Segment Start: Record excerpts
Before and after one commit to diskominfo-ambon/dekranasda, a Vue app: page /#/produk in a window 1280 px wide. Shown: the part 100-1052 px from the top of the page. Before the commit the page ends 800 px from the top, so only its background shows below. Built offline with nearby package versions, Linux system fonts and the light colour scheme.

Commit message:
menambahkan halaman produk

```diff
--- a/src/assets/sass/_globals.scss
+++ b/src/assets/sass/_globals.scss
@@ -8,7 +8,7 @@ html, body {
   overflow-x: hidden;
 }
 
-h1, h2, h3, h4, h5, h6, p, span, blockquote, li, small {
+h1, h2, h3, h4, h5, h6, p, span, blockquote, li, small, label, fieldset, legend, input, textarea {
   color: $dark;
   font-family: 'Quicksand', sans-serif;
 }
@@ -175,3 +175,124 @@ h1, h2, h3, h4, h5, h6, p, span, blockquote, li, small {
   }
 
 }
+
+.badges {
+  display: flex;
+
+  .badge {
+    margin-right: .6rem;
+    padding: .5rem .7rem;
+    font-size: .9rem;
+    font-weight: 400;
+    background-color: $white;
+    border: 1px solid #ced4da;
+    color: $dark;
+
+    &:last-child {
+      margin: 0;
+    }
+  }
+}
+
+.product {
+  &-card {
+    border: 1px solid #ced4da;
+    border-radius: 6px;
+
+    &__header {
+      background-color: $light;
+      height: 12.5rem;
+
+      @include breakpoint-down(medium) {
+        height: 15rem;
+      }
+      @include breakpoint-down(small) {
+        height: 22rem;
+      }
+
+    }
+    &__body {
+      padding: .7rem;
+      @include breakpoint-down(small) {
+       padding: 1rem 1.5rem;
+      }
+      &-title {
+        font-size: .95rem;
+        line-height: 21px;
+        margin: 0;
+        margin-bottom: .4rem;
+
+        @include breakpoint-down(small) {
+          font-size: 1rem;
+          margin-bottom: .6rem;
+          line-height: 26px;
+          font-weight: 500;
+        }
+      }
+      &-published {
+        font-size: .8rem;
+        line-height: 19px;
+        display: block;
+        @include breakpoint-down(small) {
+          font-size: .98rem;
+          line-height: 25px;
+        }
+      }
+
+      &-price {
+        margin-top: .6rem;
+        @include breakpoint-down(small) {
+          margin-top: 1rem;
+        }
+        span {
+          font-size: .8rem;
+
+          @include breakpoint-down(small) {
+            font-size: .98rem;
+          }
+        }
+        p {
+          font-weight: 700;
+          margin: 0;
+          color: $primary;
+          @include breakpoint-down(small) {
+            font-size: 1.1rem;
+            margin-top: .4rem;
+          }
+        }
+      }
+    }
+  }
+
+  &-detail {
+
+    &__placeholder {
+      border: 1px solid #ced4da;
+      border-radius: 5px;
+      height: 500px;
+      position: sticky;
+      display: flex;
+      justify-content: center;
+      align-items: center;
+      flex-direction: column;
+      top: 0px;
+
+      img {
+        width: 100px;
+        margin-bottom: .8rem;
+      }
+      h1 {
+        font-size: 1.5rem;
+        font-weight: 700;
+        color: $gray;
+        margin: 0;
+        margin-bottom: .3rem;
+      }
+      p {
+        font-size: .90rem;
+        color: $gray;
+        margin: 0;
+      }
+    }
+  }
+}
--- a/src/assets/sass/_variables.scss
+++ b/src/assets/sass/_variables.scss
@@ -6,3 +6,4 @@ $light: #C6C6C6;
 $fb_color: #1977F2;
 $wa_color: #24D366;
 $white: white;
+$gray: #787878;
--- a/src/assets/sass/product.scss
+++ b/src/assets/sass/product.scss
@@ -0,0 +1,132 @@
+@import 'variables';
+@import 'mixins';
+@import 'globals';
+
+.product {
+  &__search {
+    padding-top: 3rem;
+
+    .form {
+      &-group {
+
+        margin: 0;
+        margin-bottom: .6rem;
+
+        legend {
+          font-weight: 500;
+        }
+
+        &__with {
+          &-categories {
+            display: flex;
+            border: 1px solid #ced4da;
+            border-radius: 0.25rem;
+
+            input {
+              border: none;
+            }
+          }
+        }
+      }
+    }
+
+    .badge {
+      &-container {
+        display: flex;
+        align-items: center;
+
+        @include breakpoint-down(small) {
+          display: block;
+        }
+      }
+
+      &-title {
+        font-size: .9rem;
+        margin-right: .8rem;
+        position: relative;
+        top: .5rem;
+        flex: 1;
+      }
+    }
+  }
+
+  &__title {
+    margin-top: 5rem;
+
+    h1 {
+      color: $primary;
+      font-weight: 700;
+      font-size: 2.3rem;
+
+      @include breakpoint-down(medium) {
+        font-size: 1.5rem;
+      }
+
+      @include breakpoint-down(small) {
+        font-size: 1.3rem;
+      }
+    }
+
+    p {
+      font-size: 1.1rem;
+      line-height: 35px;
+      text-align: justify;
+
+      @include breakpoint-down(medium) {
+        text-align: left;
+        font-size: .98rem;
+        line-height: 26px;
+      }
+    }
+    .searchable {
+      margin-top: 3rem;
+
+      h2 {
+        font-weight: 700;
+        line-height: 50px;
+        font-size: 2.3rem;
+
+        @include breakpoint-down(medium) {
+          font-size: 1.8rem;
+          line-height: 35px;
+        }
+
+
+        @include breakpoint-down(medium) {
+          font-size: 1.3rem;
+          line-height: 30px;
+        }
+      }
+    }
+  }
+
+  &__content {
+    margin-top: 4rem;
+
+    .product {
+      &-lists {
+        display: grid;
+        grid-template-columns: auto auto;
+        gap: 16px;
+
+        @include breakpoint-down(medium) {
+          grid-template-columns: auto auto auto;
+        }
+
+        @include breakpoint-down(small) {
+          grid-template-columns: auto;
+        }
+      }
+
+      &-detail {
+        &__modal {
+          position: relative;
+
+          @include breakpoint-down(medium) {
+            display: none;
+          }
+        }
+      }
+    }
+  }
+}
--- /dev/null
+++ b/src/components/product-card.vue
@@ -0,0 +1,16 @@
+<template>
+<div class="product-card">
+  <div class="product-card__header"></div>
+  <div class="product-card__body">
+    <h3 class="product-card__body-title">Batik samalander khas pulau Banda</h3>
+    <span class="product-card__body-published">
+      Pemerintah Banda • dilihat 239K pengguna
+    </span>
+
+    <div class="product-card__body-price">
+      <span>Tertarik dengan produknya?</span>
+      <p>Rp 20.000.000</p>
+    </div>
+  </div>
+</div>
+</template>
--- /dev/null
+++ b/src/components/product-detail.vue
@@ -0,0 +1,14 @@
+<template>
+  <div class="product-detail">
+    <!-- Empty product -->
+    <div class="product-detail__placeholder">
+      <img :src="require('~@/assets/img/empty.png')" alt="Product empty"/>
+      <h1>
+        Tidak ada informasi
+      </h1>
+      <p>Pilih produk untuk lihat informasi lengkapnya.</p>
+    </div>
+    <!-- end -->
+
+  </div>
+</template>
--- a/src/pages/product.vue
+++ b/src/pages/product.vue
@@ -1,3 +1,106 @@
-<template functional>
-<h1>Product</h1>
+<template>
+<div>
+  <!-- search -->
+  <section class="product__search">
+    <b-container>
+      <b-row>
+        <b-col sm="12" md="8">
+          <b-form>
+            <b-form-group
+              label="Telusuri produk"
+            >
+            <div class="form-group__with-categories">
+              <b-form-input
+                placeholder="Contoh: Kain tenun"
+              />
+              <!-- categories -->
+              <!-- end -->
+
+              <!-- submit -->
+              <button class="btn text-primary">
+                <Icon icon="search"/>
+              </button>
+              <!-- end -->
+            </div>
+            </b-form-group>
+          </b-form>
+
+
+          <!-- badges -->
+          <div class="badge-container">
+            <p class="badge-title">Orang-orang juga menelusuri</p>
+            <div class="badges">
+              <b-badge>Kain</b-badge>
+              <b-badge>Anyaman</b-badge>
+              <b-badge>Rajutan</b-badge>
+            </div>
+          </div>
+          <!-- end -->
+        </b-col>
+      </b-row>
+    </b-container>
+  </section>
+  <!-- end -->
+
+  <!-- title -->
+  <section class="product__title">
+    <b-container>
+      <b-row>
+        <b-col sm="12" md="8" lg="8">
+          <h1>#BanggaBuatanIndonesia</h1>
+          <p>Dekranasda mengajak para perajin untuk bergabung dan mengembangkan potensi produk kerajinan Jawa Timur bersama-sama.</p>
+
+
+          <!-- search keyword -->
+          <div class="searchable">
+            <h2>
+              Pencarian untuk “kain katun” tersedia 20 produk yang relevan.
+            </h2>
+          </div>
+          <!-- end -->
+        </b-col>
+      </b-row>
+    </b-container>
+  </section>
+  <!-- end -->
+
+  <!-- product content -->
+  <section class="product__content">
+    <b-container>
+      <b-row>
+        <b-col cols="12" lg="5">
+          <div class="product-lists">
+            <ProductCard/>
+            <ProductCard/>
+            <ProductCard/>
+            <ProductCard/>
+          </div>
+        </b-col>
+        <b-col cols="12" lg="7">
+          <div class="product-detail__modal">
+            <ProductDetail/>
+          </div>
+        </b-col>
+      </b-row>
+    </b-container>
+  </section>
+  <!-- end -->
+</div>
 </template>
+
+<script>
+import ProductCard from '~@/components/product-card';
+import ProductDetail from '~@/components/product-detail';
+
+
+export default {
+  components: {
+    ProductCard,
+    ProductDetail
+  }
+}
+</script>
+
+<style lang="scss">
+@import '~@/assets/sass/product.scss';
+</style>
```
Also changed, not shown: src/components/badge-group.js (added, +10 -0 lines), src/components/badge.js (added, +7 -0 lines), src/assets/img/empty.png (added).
Segment End: Record excerpts
What is needed: Go through the data above and count the lines that hold "bottom". Respond with the number and no other words.

Output for this exercise: 5